Being late with gifts is just how my family works. My sister, whose late gifting is legendary, just sent my husband a birthday card in June. His birthday was in January. Both my grandmas gave me my birthday gifts a week after my birthday. I am just as guilty as the next person in my family for being late with gifts. Even now, I have a birthday gift for my brother-in-law, a wedding gift for my cousin, and a baby gift for my college friend that are one, two, and three months late respectively, but I am not all that concerned about the lateness of these gifts (at least not concerned enough to have sent the gifts on time in the first place). I figure when it comes to gifts, better late than never. I enjoy the oxymoron of an expected surprise gift sometime in the future and I expect I am not the only one who enjoys gifts out of the blue.

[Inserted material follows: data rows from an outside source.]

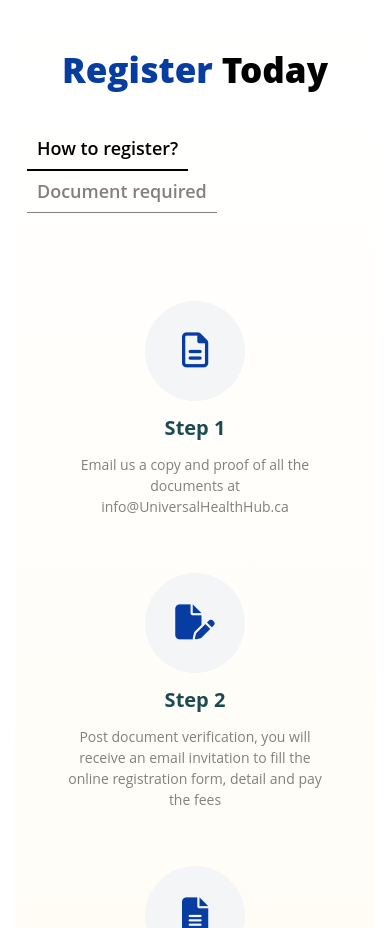
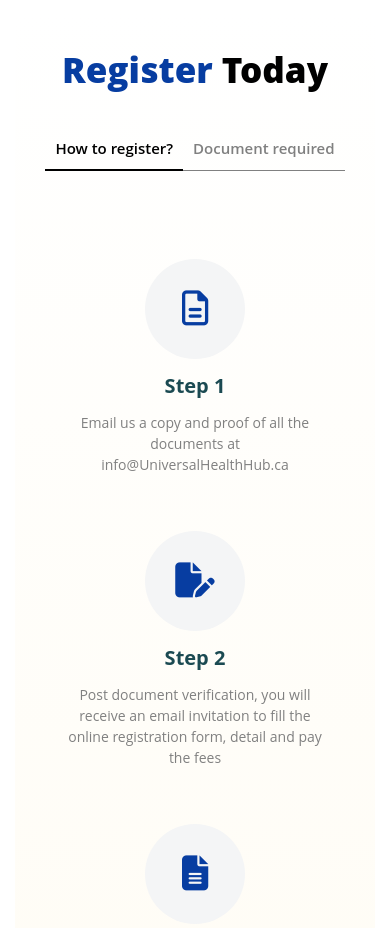
Before and after one commit to Mihir-web/UniversalHealthHub, a plain HTML site: page education.html in a window 390 px wide. Shown: the part 2300-3228 px from the top of the page. Drawn offline with nearby package versions, Linux system fonts and the light colour scheme; files whose address does not match are found by name.

Commit message:
Update redesigned_style.css

```diff
--- a/assets/css/redesigned_style.css
+++ b/assets/css/redesigned_style.css
@@ -240,6 +240,13 @@ background-image: linear-gradient(#e8f5ffb6, #fff);
     color:gray;
 }
 
+@media (max-width: 767px) {
+    .accordian-header{
+        font-size: 15px;
+    }
+}
+
+
 .accordian-header.active{
     color:#000;
     border-bottom: 2px solid black;
```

I know there are dangers in giving gifts late. Not everyone believes late is great as far as gifts go and donít appreciate the joy of getting a birthday gift in November when the giftable occasion was in May. The usefulness of 3-6 month baby clothes for a 9-month-old is questionable. (Thatís why I give board books or 18-24 month clothes for babies...I know my weaknesses when it comes to gifts.) And, sadly I have taken so long to getting around to giving wedding gifts that Iíve lost the coupleís address. On more than one occasion. (But hey, if we didnít keep in touch, the friendship was doomed to fade away.)
But until my birthday two years ago I have firmly believed the pros of late gifts outweigh the negatives. That particular birthday was 10 days after the birth of my third child and I was having a difficult recovery. It was a crummy day: I felt awful. I was sleep deprived. I was a year older. My only consolation was a beautiful dark-haired baby girl. My husband and my mother both wished me happy birthday but said weíd celebrate when I felt better. (Actually, I believe I burst into tears when my mom called to wish me happy birthday.) When my sister-in-law showed up out of the blue with a gift card and an Old Navy gift certificate, she helped me to see maybe there is something to remembering a special day on the exact day. Even though my life was less-than-perfect at the moment, she brought a gift and more important, light to my day. She showed me she thought about me and remembered me with a gift on my exact birthday. And it felt great. Since then, Iíve been more diligent in delivering gifts in time for the special day.
And believe it or not, Iíve been pretty good at it. Just donít ask my brother-in-law, cousin, or college friend.